A short walk from the Plaza Mayor is Madrid's most famous and popular square the Puerta del Sol. This is literally the centre of Madrid - where the radial network of roads converge. The square is semi-circular in shape and has two large fountain in the centre. This is a really busy place and full of people any time of the day. There are lots of popular shops - including an Apple flagship Store, cafes, restaurants and bars around the square. It's a great place for people watching and to soak in the Madrid city life.


Off Puerta del Sol are some of the main shopping and commercial streets in Madrid. All of them have different characters and are great for wandering around.


Tuesday, July 14, 2015

Madrid 2014 - Plaza Mayor

Plaza Mayor is the main city square in Madrid and it is right in the city centre. It was built under the reign of King Philip III in the 16th Century. It is a large and impressive square by any standard - measuring 120m long and 90m wide. The square is surrounded by an arcaded portico all round.


The most prominent building in the Square is the Casa de la Panaderia - which belongs to the powerful baker's guild. This building was rebuilt after a fire in 1790. The beautiful murals on the walls were added in 1992.


At the centre of the square is a statue of King Philip III.


Under the arcades are many restaurants, pubs and cafes. Prices here are some of the highest in Madrid, but you are paying for the ambiance and the location.



Saturday, July 11, 2015

Madrid 2014 - Mercado de San Miguel

Madrid is one of the culinary capitals of Europe, and a trip here would not be complete without sampling the culinary wonders that the city has to offer. However if you only have time to make one eating stop - make it Mercado de San Miguel.


The market building is a very beautiful cast iron building that has been meticulously restored. The high ceiling and double-tiered roof lets in lots of natural light. One of the most intriguing features is the terra cotta tiles lining the ceiling - which cast a warm glow over the whole interior space.


There are over 30 vendors housed within the market. Some sell premium raw ingredients like meat and fish, but most stalls sell prepared food ranging from sandwiches, tapas, pastries to burger and paella. The choices are really plentiful and all look amazing.
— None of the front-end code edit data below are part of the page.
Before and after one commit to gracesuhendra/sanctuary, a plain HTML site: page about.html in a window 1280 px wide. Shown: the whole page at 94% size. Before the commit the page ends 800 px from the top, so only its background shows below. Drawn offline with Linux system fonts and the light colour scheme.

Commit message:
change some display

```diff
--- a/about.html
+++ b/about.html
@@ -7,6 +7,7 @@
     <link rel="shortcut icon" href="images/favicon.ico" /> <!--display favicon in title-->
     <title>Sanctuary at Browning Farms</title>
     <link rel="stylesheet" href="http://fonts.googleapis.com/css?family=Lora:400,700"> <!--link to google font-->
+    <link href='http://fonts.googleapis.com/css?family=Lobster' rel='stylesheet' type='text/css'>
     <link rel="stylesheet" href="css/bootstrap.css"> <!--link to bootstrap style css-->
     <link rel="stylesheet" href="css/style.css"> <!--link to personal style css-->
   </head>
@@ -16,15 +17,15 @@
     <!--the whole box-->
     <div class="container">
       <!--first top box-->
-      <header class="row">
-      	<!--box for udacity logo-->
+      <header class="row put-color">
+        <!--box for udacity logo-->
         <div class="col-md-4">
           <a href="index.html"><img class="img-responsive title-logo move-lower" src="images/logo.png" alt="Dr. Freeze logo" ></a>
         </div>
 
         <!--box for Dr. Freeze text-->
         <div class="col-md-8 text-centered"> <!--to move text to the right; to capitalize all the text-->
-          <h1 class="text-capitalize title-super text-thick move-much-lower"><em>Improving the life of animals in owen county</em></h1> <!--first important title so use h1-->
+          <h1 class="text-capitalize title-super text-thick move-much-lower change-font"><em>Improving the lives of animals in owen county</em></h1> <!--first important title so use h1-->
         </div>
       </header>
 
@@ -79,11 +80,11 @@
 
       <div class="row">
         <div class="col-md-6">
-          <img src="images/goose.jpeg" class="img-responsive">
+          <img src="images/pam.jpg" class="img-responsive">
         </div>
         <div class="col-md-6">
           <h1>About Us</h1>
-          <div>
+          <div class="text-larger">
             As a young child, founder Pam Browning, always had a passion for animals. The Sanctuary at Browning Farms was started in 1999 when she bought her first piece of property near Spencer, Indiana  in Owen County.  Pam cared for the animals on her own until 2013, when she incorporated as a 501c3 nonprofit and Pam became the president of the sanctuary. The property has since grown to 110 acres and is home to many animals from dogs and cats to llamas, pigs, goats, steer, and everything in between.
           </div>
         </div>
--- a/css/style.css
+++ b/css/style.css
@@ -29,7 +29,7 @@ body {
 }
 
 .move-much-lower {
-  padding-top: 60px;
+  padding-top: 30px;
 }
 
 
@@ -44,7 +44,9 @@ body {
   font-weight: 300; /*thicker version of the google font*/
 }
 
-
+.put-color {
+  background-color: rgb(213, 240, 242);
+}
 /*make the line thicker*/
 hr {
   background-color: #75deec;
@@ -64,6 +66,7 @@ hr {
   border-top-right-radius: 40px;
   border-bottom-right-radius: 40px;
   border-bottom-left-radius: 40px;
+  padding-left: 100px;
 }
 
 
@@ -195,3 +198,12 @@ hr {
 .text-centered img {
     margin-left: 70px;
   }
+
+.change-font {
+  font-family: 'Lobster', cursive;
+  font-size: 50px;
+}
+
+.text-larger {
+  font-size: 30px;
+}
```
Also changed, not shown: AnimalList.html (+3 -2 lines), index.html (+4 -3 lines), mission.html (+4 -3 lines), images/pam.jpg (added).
One of my favourite stalls is La Casa del Bacalao. Here they make their own bacalao, but also some really delicious montaditos (open sandwiches) with smoked and cured fish. The cured sardine was a revelation - I had to go back for seconds.
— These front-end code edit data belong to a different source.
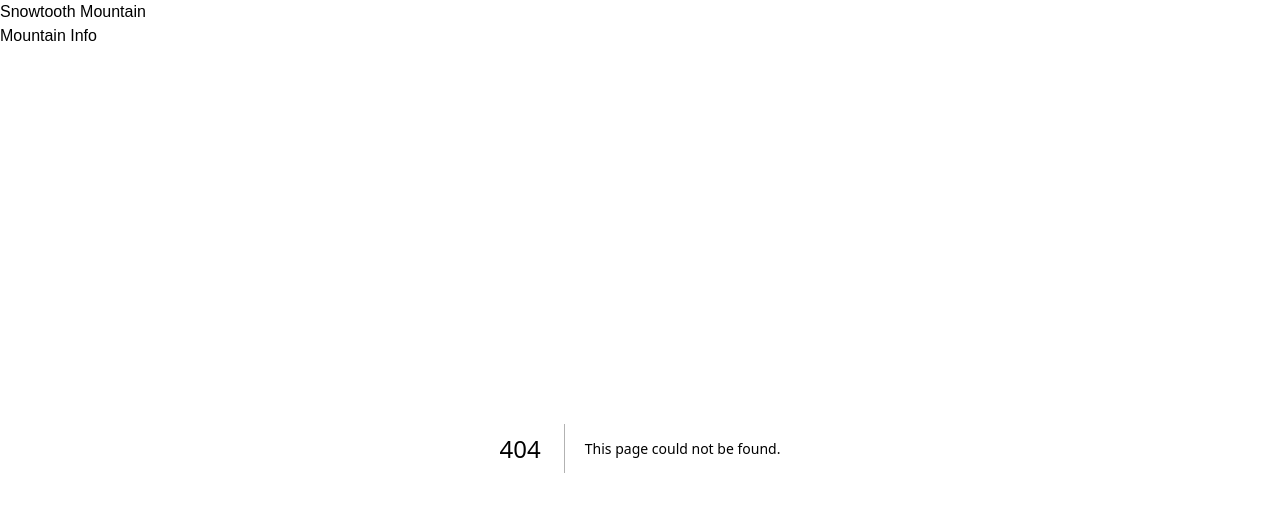
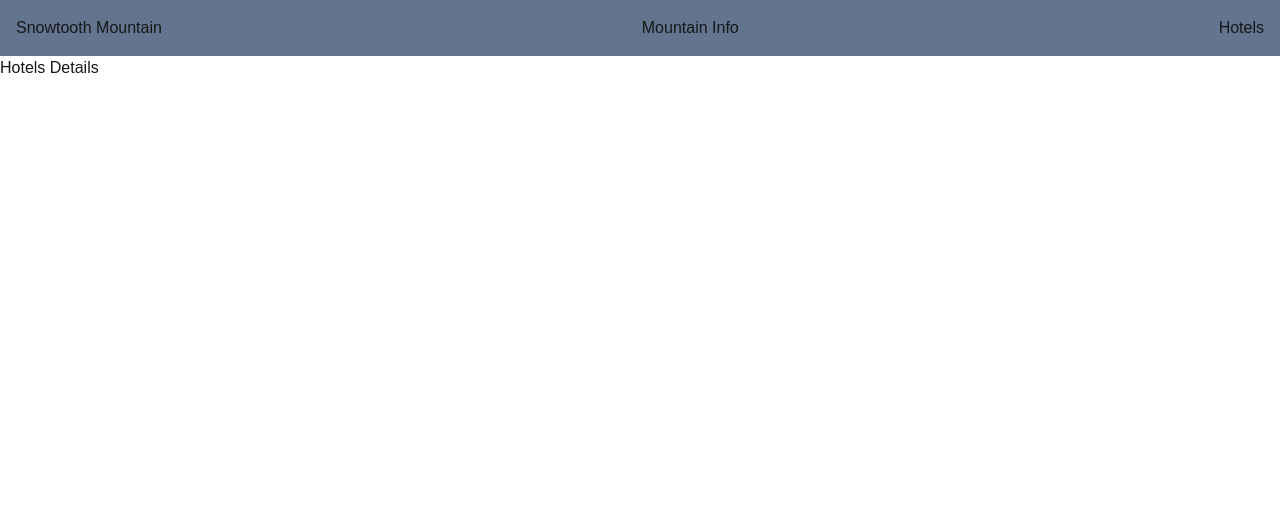
Before and after one commit to gloriaLVela/next-react-project, a Next.js app: page /hotels in a window 1280 px wide. Before the commit this address had no page. Shown: the top 512 px of the page. Built offline with nearby package versions, Linux system fonts and the light colour scheme.

Commit message:
Building a server component

```diff
--- /dev/null
+++ b/src/app/hotels/page.js
@@ -0,0 +1,9 @@
+export default function Page() {
+    return (
+        <main>
+            <div>
+                <h1>Hotels Details</h1>
+            </div>
+        </main>
+    )
+}
--- a/src/app/layout.js
+++ b/src/app/layout.js
@@ -19,14 +19,17 @@
 
 function Header() {
   return (
-    <header>
-      <div>
-        <nav>
-          <div>
+    <header className="bg-slate-500 py-4 ">
+      <div className="container mx-auto px-4 ">
+        <nav className="flex items-center justify-between">
+          <div className="flex items-center">
             <Link href="/">Snowtooth Mountain</Link>
           </div>
           <div>
             <Link href="/mountain">Mountain Info</Link>
+          </div>
+          <div>
+            <Link href="/hotels">Hotels</Link>
           </div>
         </nav>
       </div>
```
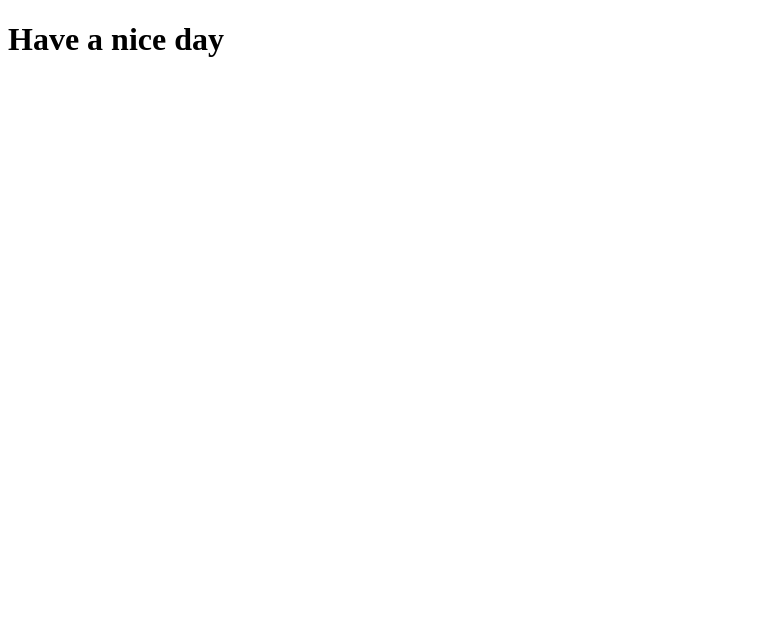
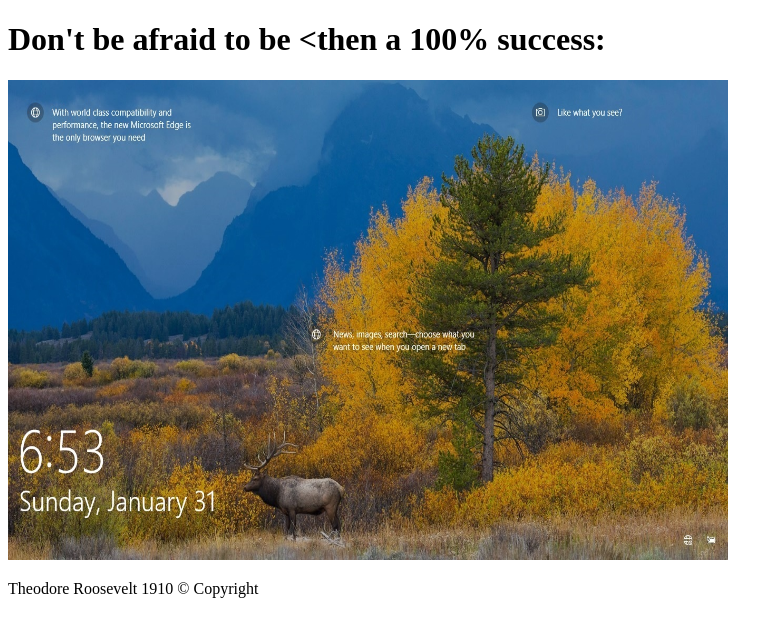
Before and after one commit to hinzendo27/coursera-test, a plain HTML site: page index.html in a window 1280 px wide. Shown: the whole page, without its empty margins (0-783 px from the left). Drawn offline with Linux system fonts and the light colour scheme.

Commit message:
With a new Photo

```diff
--- a/index.html
+++ b/index.html
@@ -1,9 +1,15 @@
 <!DOCTYPE html>
 <html>
 <head>
-	<title>Greetings</title>
+  <meta charset="utf-8">
+  <title>Displaying Images</title>
 </head>
 <body>
-<h1> Have a nice day </h1>
+<h1>Don't be afraid to be &lt;then a 100% success:</h1>
+<p>
+  <img src="billski.jpg" width="720" height="480" alt="Billski Picture">
+</p>
+
+<p>Theodore Roosevelt 1910 &copy; Copyright</p>
 </body>
 </html>
```
Also changed, not shown: blobski.html (added, +9 -0 lines), billski.jpg (added), 1 other file.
Another great stall is El Pescado Original - a bar with some great selection of montaditos. I had the cured fish with cream cheese, and pork with carrot - both were great.


Cafe del Art serves great coffee and pastries.